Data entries
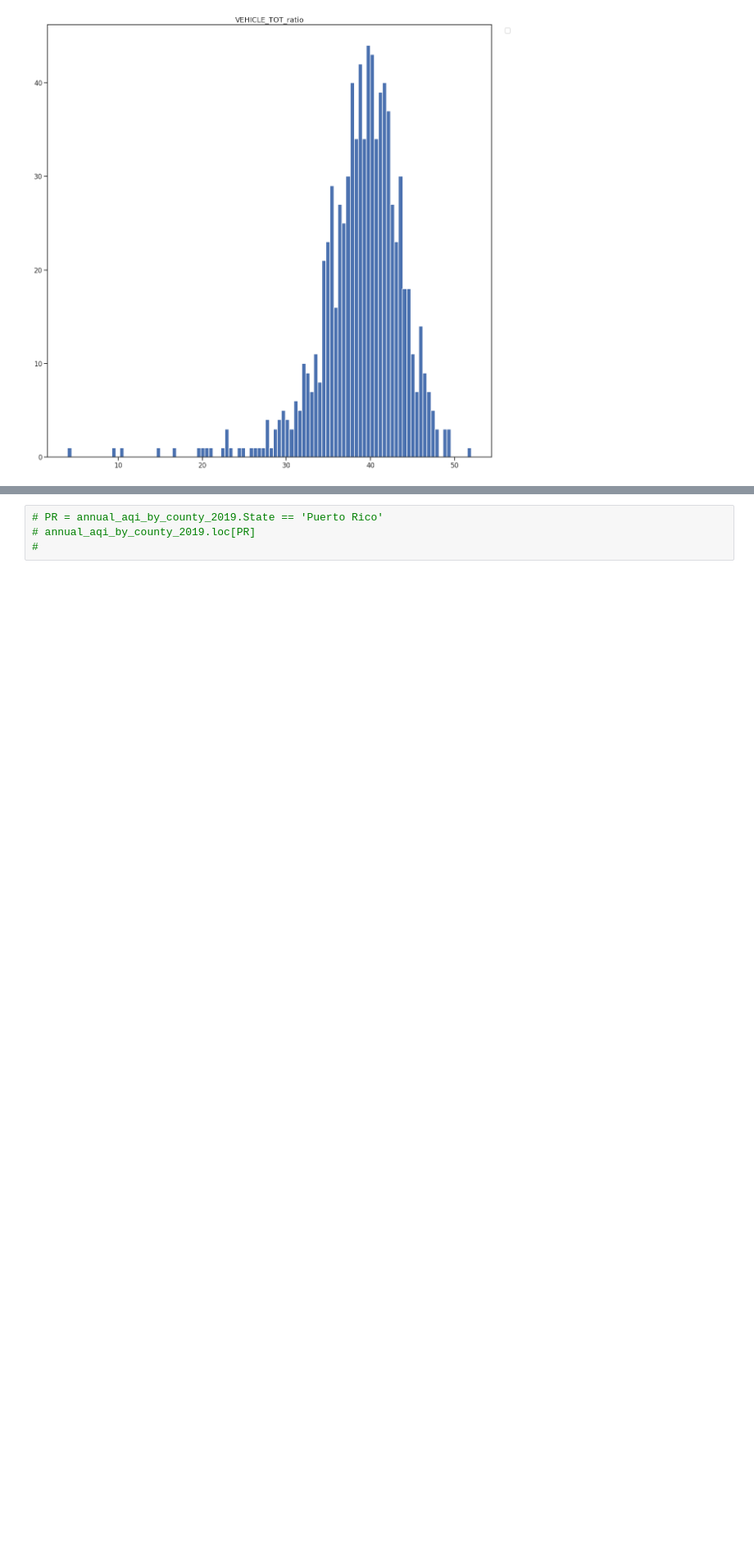
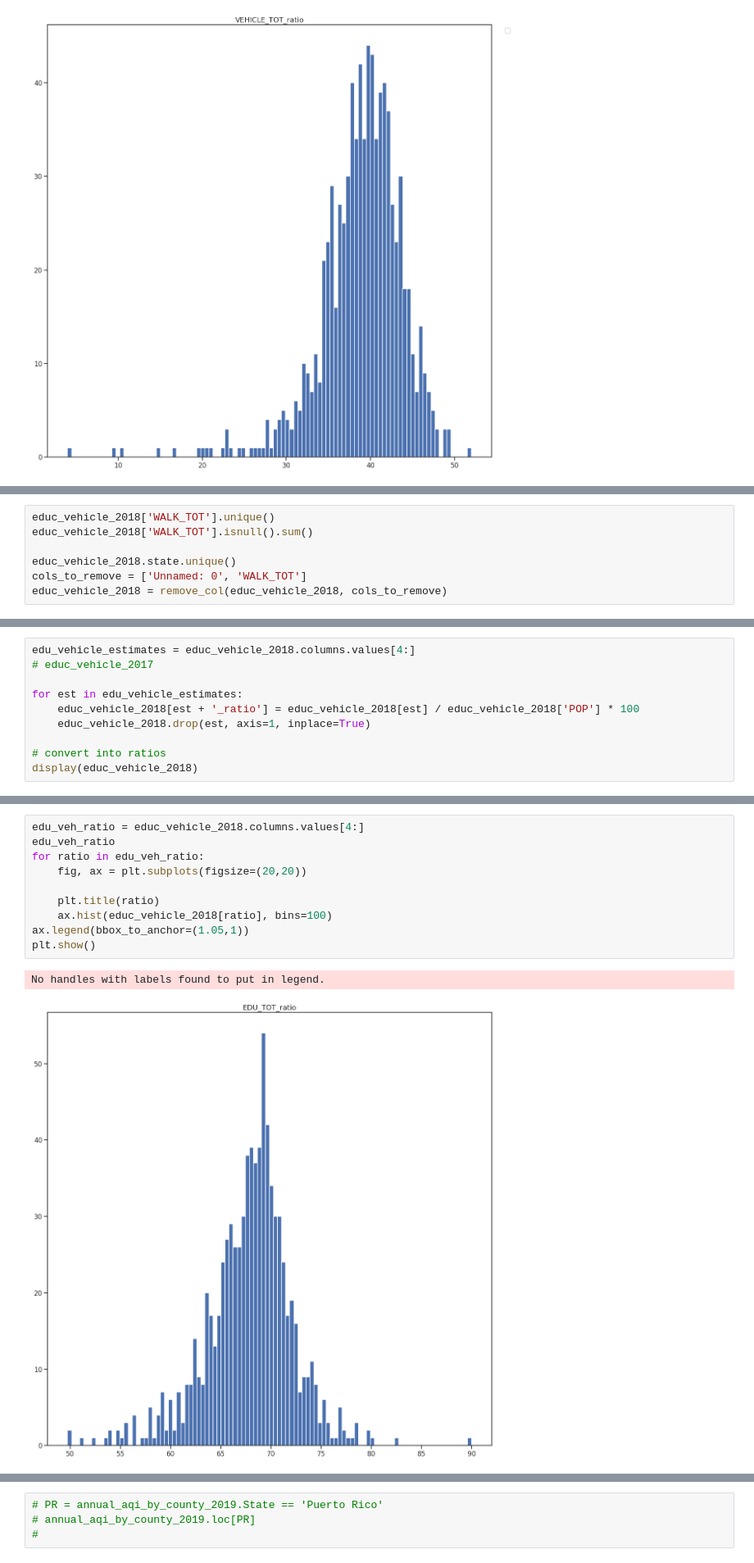
Before and after one commit to willkchan/Pollution-Forecast, a Jupyter notebook: src/preparation/Data_Wrangling7.ipynb, the cells around one changed output, grey strips where cells are left out. Shown at 82% size. Saved outputs shown, nothing was run; the diff lists cells and outputs as text; blank space fills up the shorter version.

Commit message:
clean up 2018 and 2019 edu vehicle data

```diff
--- a/src/preparation/Data_Wrangling7.ipynb
+++ b/src/preparation/Data_Wrangling7.ipynb
@@ -834,0 +864,7 @@ No handles with labels found to put in legend.
+# %%
+educ_vehicle_2018['WALK_TOT'].unique()
+educ_vehicle_2018['WALK_TOT'].isnull().sum()
+
+educ_vehicle_2018.state.unique()
+cols_to_remove = ['Unnamed: 0', 'WALK_TOT']
+educ_vehicle_2018 = remove_col(educ_vehicle_2018, cols_to_remove)
@@ -834,0 +897,10 @@ No handles with labels found to put in legend.
+# %%
+edu_vehicle_estimates = educ_vehicle_2018.columns.values[4:]
+# educ_vehicle_2017
+
+for est in edu_vehicle_estimates:
+    educ_vehicle_2018[est + '_ratio'] = educ_vehicle_2018[est] / educ_vehicle_2018['POP'] * 100
+    educ_vehicle_2018.drop(est, axis=1, inplace=True)
+
+# convert into ratios
+display(educ_vehicle_2018)
@@ -834,0 +924,13 @@ No handles with labels found to put in legend.
+# %%
+edu_veh_ratio = educ_vehicle_2018.columns.values[4:]
+edu_veh_ratio
+for ratio in edu_veh_ratio:
+    fig, ax = plt.subplots(figsize=(20,20))
+
+    plt.title(ratio)
+    ax.hist(educ_vehicle_2018[ratio], bins=100)
+ax.legend(bbox_to_anchor=(1.05,1))
+plt.show()
+# %% [output]
+No handles with labels found to put in legend.
+[figure, added]
```
Also changed, not shown: parts of 24 cells of this notebook.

▶ [WHAT YOU ARE ASKED TO DO] Find every line above that contains the word "legend", and return each one.

▶ [RESPONSE TO THIS TASK]
@@ -834,0 +864,7 @@ No handles with labels found to put in legend.
@@ -834,0 +897,10 @@ No handles with labels found to put in legend.
@@ -834,0 +924,13 @@ No handles with labels found to put in legend.
+ax.legend(bbox_to_anchor=(1.05,1))
+No handles with labels found to put in legend.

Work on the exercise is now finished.